Arve Henriksen – Cartography


Albums released near or in december tend to fall through the cracks of the end-of-year-list frenzy. They are not noticed in the year they are released and will not get through next year’s selection because they are released the year before.
Some of these albums deserve special attention to help them get noticed.
(Especially since a lot of music addicts strongly tend to focus on their peer-group’s lists which – in the end-  makes every one of them buy the same album collection..).

One of these titles is Arve Henriksen’s Cartography.
Trumpet player Arve Henriksen already gained some attention with precious albums on Rune Grammofon (Sakuteiki, Chiaroscuro and Strjon) and as a member of Supersilent (operating on the other side of the musical spectre, where ‘silent’ isn’t exactly the word that comes to mind ).

His latest, Cartography, released on ECM, is an amazing collection of thoughtful sounds. His trumpet playing sounds like Jon Hassell, the overall musical sound sounds like that of Nils Petter Molvaer (who’s trumpet playing, in turn, sounds like Jon Hassell).

Some of the musicians on Cartography album also played with Nils Petter Molvaer: Jan Bang, Eivind Aarset, for example. But there’s a difference…
Molvaer tends to connect to the outskirts of dance music – whereas Henriksen has more of a japanese rooted ‘Zen’ feeling in his music (especially on earlier albums like Sakuteiki).
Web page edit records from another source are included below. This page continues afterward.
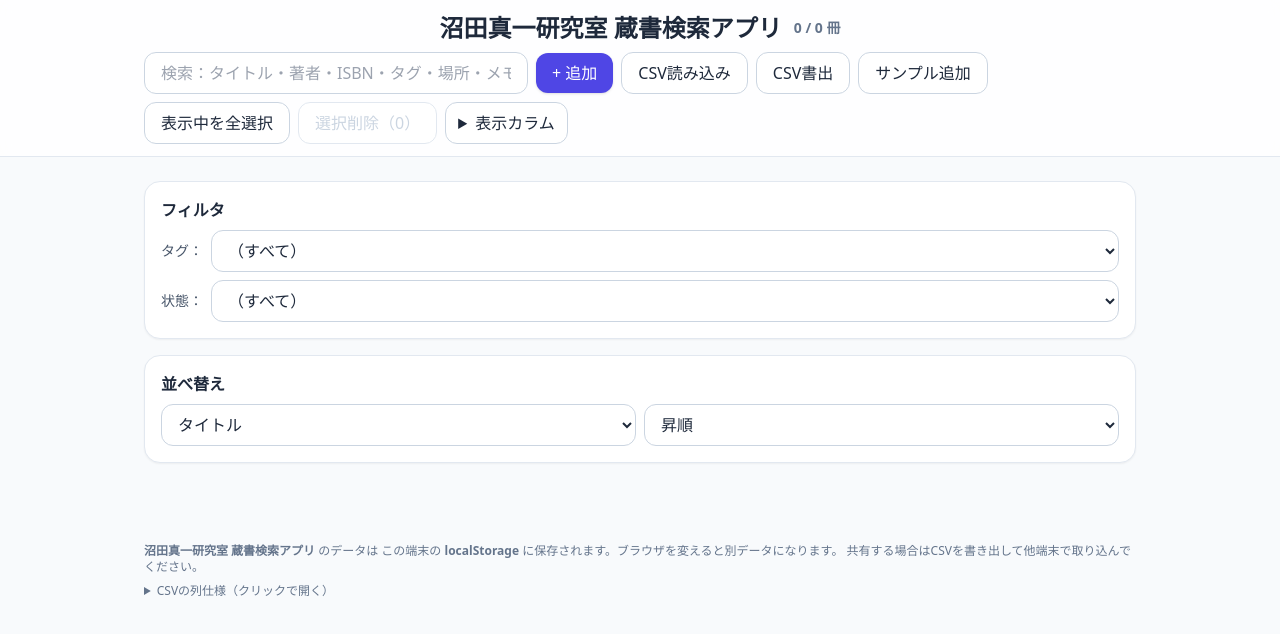
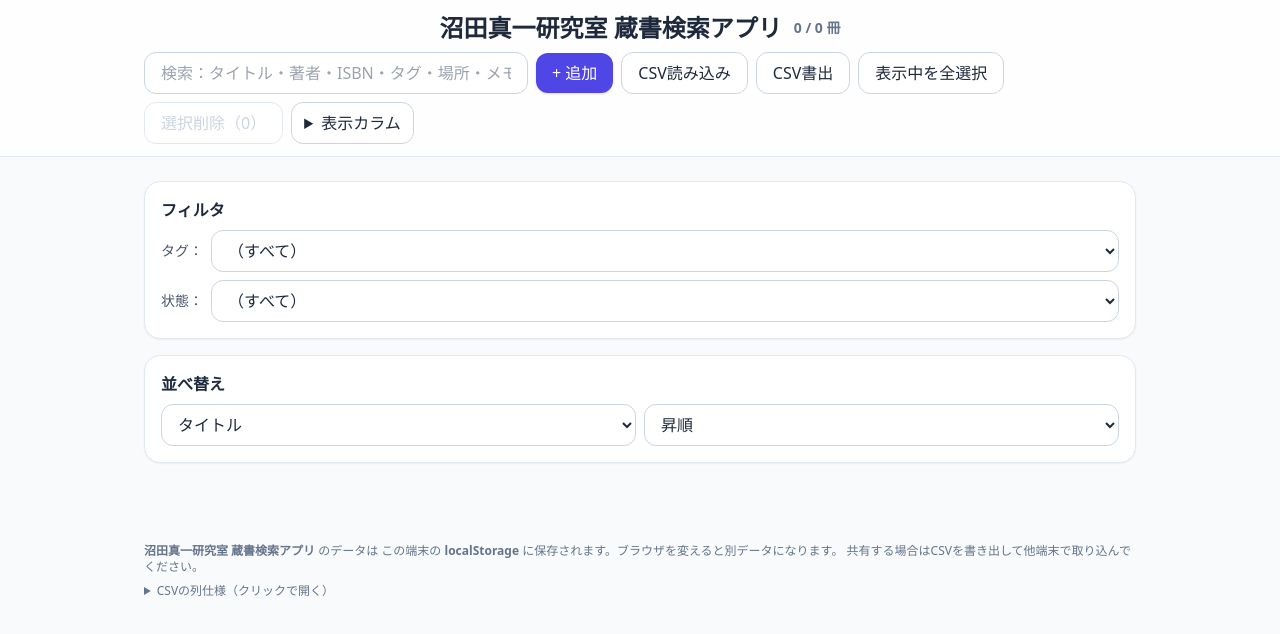
Before and after one commit to numa411-collab/my-library-app, a React (Vite) app: page / in a window 1280 px wide. Shown: the top 634 px of the page. Built offline with nearby package versions, Linux system fonts and the light colour scheme.

Commit message:
feat: 沼田真一研究室 サンプル削除

```diff
--- a/src/App.tsx
+++ b/src/App.tsx
@@ -466,55 +466,7 @@ export default function LibraryApp() {
     setBooks((prev) => prev.filter((b) => b.id !== id));
   }
 
-  // サンプル追加
-  function handleSample() {
-    const sample: Book[] = [
-      {
-        ...emptyBook(),
-        title: "消費社会の神話と構造",
-        author: "ジャン・ボードリヤール",
-        isbn: "9784480090474",
-        year: "1970/2008",
-        publisher: "ちくま学芸文庫",
-        tags: ["社会学", "理論"],
-        location: "研究室A-3",
-        status: "所蔵",
-        note: "付箋多数",
-        extras: {
-          magazine_code: "",
-          timestamp: new Date().toISOString(),
-          cover: "https://cover.openbd.jp/9784480090474.jpg",
-        },
-      },
-      {
-        ...emptyBook(),
-        title: "音楽・メディア論集",
-        author: "T.W. アドルノ",
-        isbn: "",
-        year: "1998",
-        publisher: "平凡社",
-        tags: ["メディア論", "音楽"],
-        location: "自宅書斎B-2",
-        status: "所蔵",
-        note: "講義用資料",
-        extras: { magazine_code: "", timestamp: new Date().toISOString(), cover: "" },
-      },
-      {
-        ...emptyBook(),
-        title: "現代思想 2023年9月号 特集＝生活史／エスノグラフィー",
-        author: "編集部",
-        isbn: "4910032930934",
-        year: "2023/09",
-        publisher: "青土社",
-        tags: ["生活史", "エスノグラフィー"],
-        location: "PDF/クラウド",
-        status: "貸出中",
-        note: "学生貸出中（佐藤さん）",
-        extras: { magazine_code: "4910032930934", timestamp: new Date().toISOString(), cover: "" },
-      },
-    ];
-    setBooks(prev => [...sample, ...prev]);
-  }
+
 
   return (
     <div className="min-h-screen bg-slate-50 text-slate-800">
@@ -550,7 +502,7 @@ export default function LibraryApp() {
               />
             </label>
             <button onClick={handleExport} className="rounded-xl border border-slate-300 px-4 py-2 bg-white hover:bg-slate-50">CSV書出</button>
-            <button onClick={handleSample} className="rounded-xl border border-slate-300 px-4 py-2 bg-white hover:bg-slate-50">サンプル追加</button>
+
 
             {/* 複数選択操作 */}
             <button
```
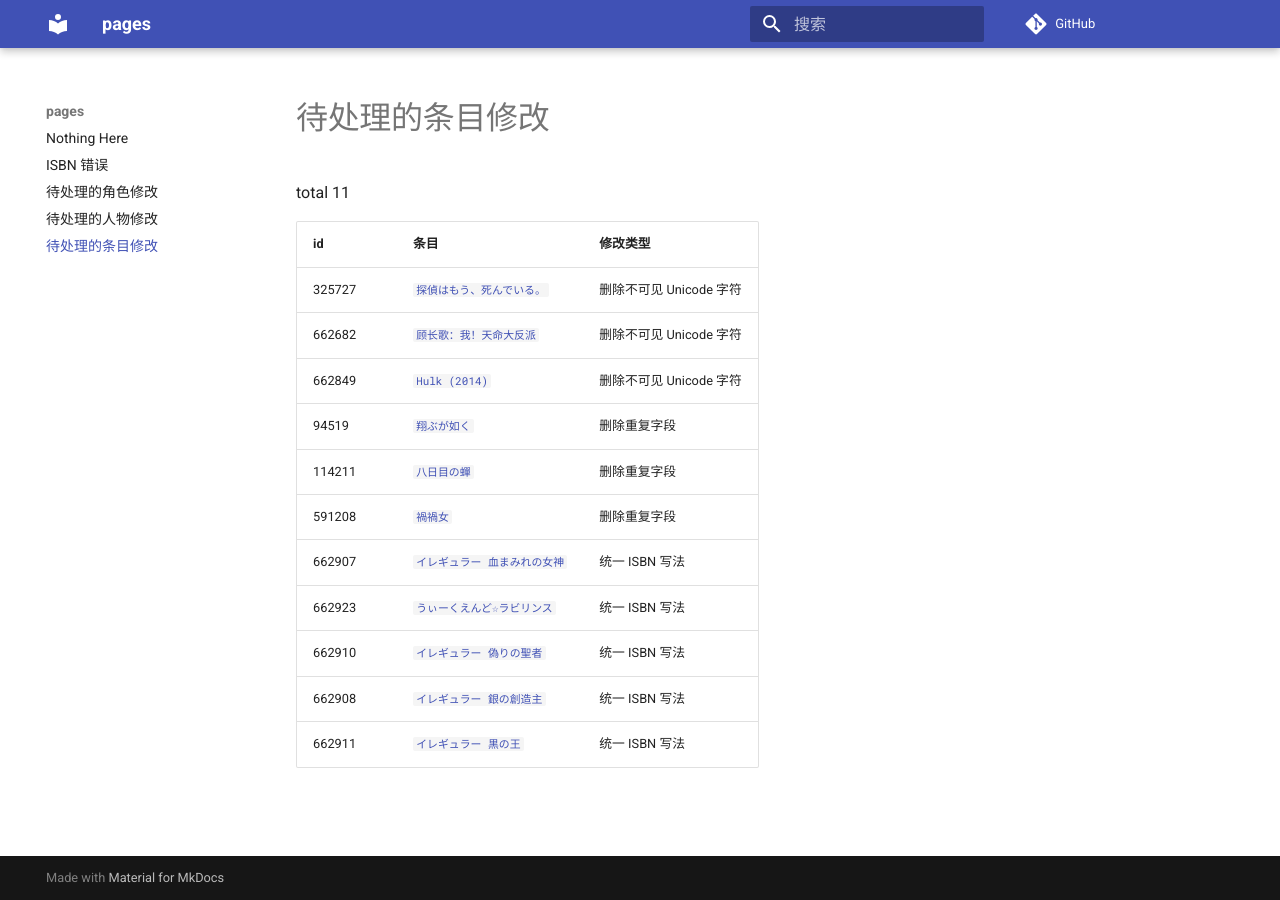
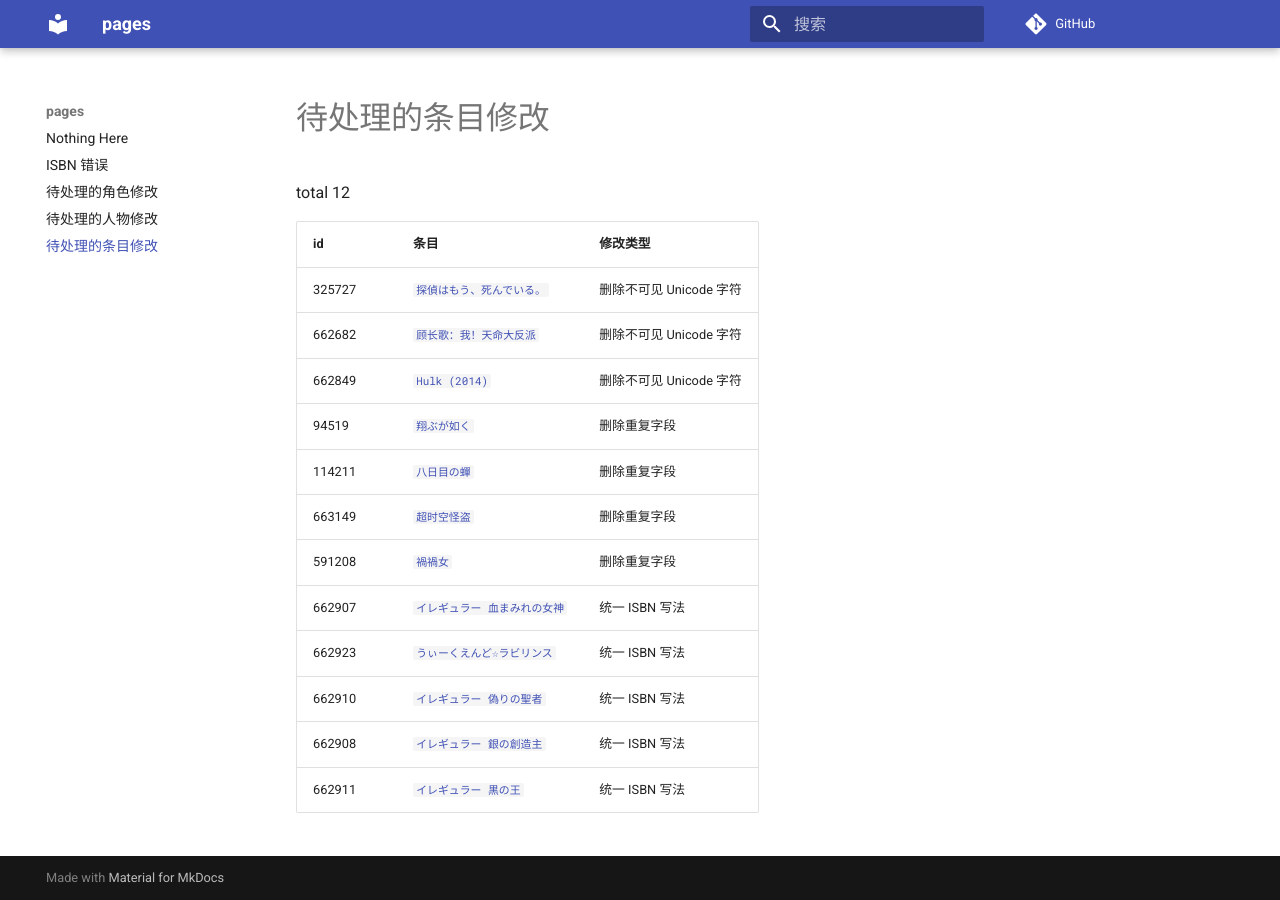
Before and after one commit to trim21/bangumi-pages, an MkDocs documentation site: the page built from docs/pending-subject-changes.md, in a window 1280 px wide. Built offline with MkDocs 1.6.1 and Material for MkDocs 9.7.7, drawn with Linux system fonts in a browser that asks for light colours; comment, search, counter and statistics services are not loaded.

Commit message:
update pending-changes.md

```diff
--- a/docs/pending-subject-changes.md
+++ b/docs/pending-subject-changes.md
@@ -1,6 +1,6 @@
 # 待处理的条目修改
 
-total 11
+total 12
 
 | id | 条目 | 修改类型 |
 | --- | --- | --- |
@@ -9,6 +9,7 @@ total 11
 | 662849 | [`Hulk (2014)`](https://bgm.tv/subject/662849) | 删除不可见 Unicode 字符 |
 | 94519 | [`翔ぶが如く`](https://bgm.tv/subject/94519) | 删除重复字段 |
 | 114211 | [`八日目の蟬`](https://bgm.tv/subject/114211) | 删除重复字段 |
+| 663149 | [`超时空怪盗`](https://bgm.tv/subject/663149) | 删除重复字段 |
 | 591208 | [`禍禍女`](https://bgm.tv/subject/591208) | 删除重复字段 |
 | 662907 | [`イレギュラー 血まみれの女神`](https://bgm.tv/subject/662907) | 统一 ISBN 写法 |
 | 662923 | [`うぃーくえんど☆ラビリンス`](https://bgm.tv/subject/662923) | 统一 ISBN 写法 |
```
There’s an interesting contrast between the overall emotional feeling of this album and the almost uncompromising experimental details on it: the strange, out-of-place, cut up texts spoken by David Sylvian, the almost uncomfortable collage-like track ‘Ouija’, deconstructed Trio Mediaeval vocals on “Recording Angel”, nervous trumpet twittering on “Loved One”, the otherworldly soundtrack-feeling of the closing track “Sorrow and it’s Opposite”.
Details like this prevent Cartography from becoming ‘easy listening’, without becoming too uncomfortable by the way. It’s not predominantly ‘experimental’, it’s more ‘associative’. And exactly thát is what makes this album as great as it is.

Cartography is a fascinating album that grows with every listen.  It should be in many people’s “Best of 2009” list!

Leave a comment

Your email address will not be published. Required fields are marked *